Submitted by schwit1
schwit1 (797399) writes "The Arecibo radio telescope has confirmed the existence of fast radio pulses.

Fast radio bursts (FRBs) are bright flashes of radio waves that last only a few thousandths of a second. Scientists using the Parkes Observatory in Australia have recorded such events for the first time, but the lack of any similar findings by other facilities led to speculation that the Australian instrument might have been picking up signals originating from sources on or near Earth. The discovery at Arecibo is the first detection of a fast radio burst using an instrument other than the Parkes radio telescope. The position of the radio burst is in the direction of the constellation Auriga in the Northern sky.

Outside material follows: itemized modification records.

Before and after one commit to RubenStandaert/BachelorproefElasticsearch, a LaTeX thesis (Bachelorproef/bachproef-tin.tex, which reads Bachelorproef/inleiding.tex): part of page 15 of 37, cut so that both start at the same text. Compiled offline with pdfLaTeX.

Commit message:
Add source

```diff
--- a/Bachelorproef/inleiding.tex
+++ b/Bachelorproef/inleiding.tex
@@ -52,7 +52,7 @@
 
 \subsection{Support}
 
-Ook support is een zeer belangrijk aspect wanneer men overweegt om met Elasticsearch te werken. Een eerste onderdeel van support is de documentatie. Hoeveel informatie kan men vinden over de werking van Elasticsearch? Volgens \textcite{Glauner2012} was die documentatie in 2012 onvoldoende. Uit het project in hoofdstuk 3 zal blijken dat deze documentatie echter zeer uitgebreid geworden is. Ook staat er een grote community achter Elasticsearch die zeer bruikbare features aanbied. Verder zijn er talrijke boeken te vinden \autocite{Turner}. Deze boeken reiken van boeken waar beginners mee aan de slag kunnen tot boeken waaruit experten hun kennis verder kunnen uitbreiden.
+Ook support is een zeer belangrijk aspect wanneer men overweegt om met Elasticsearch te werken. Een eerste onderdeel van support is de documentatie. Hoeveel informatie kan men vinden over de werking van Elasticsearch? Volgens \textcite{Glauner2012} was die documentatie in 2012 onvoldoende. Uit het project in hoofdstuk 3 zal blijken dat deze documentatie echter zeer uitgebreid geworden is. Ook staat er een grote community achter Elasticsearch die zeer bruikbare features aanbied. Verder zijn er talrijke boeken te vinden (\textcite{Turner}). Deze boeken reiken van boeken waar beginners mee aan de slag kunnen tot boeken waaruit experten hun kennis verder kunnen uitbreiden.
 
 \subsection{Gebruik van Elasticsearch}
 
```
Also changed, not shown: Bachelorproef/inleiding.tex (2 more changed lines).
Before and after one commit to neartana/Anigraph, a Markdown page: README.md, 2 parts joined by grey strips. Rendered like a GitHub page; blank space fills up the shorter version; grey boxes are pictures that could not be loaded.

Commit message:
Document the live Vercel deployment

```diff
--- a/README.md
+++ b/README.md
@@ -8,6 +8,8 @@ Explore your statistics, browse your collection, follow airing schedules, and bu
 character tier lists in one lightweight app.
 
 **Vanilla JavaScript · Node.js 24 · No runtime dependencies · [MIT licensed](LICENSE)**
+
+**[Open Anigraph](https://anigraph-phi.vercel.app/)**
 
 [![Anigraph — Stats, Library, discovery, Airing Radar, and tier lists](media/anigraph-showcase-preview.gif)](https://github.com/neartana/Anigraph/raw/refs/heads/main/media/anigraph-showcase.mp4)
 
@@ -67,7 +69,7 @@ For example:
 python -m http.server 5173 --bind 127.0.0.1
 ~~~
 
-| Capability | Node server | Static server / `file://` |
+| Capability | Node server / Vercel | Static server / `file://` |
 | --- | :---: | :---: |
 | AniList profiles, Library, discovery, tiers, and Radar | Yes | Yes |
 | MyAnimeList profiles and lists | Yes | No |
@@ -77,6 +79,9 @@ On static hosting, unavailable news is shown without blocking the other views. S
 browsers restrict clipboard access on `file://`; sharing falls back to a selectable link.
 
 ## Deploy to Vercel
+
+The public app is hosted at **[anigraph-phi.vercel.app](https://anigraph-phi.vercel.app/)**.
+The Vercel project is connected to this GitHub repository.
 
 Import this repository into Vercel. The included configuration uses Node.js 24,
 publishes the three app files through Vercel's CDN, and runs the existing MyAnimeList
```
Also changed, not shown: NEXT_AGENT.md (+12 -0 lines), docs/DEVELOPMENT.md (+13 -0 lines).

“Our result is important because it eliminates any doubt that these radio bursts are truly of cosmic origin,” continues Victoria Kaspi, an astrophysics professor at McGill University in Montreal and Principal Investigator for the pulsar-survey project that detected this fast radio burst. “The radio waves show every sign of having come from far outside our galaxy – a really exciting prospect.”

Exactly what may be causing such radio bursts represents a major new enigma for astrophysicists. Possibilities include a range of exotic astrophysical objects, such as evaporating black holes, mergers of neutron stars, or flares from magnetars — a type of neutron star with extremely powerful magnetic fields.

Be warned: All of the above theories could also be wrong. These fast radio flashes could just as easily turn out to be something entirely unpredicted."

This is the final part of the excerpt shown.